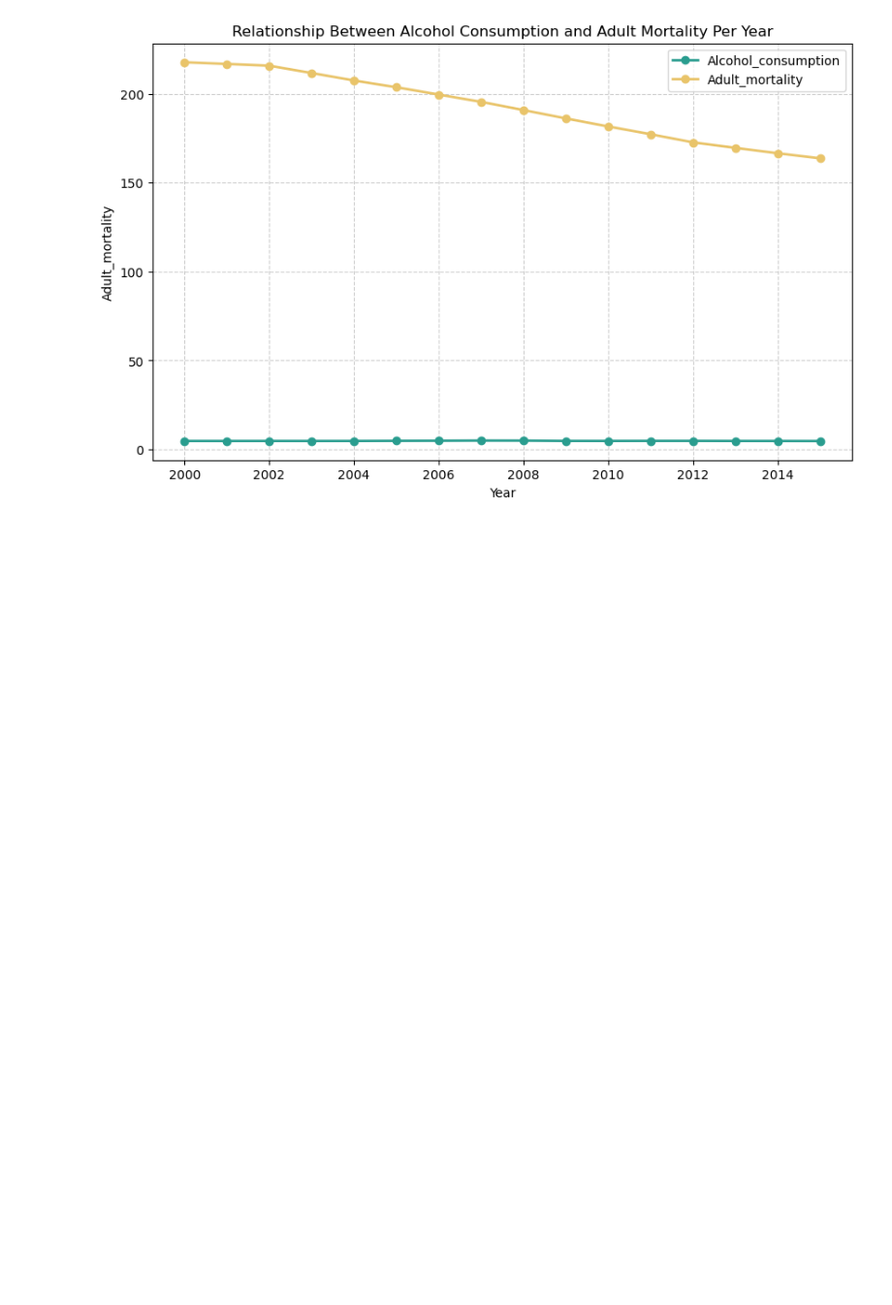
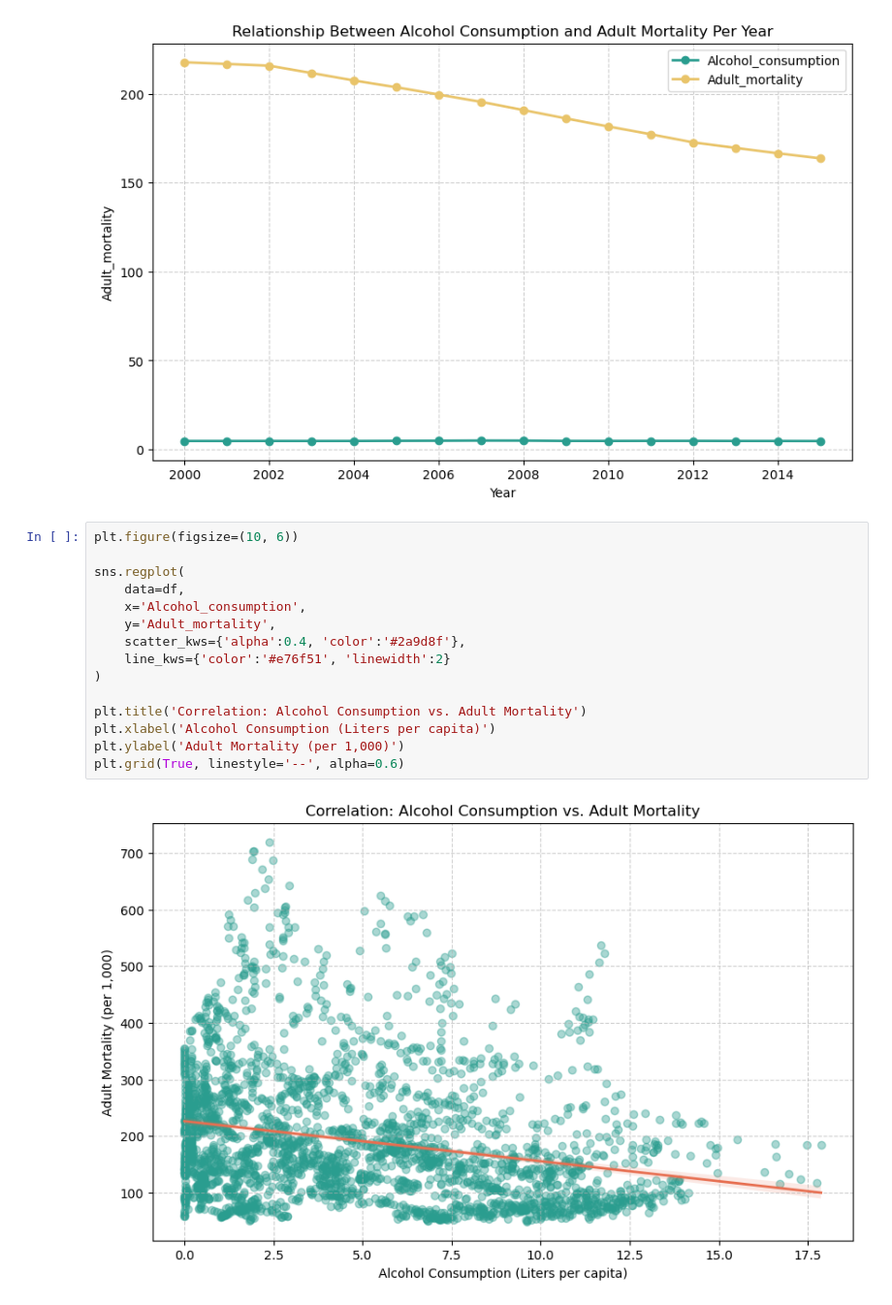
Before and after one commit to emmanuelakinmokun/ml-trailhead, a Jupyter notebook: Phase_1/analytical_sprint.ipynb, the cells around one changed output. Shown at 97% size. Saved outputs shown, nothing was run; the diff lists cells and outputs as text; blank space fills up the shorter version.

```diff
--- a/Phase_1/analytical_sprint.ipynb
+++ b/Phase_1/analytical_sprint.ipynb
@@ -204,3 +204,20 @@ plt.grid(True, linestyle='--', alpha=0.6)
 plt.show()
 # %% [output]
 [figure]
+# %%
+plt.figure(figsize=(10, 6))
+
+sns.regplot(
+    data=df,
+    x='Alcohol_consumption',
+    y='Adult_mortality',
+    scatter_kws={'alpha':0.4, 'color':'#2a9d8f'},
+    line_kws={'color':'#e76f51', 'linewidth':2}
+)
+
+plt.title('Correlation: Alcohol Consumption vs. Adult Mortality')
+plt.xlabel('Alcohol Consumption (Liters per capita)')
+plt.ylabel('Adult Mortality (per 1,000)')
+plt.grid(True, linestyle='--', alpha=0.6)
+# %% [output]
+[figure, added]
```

+ + + + +

How many lines in the data above hold the word "linestyle"? Answer with the number alone.

2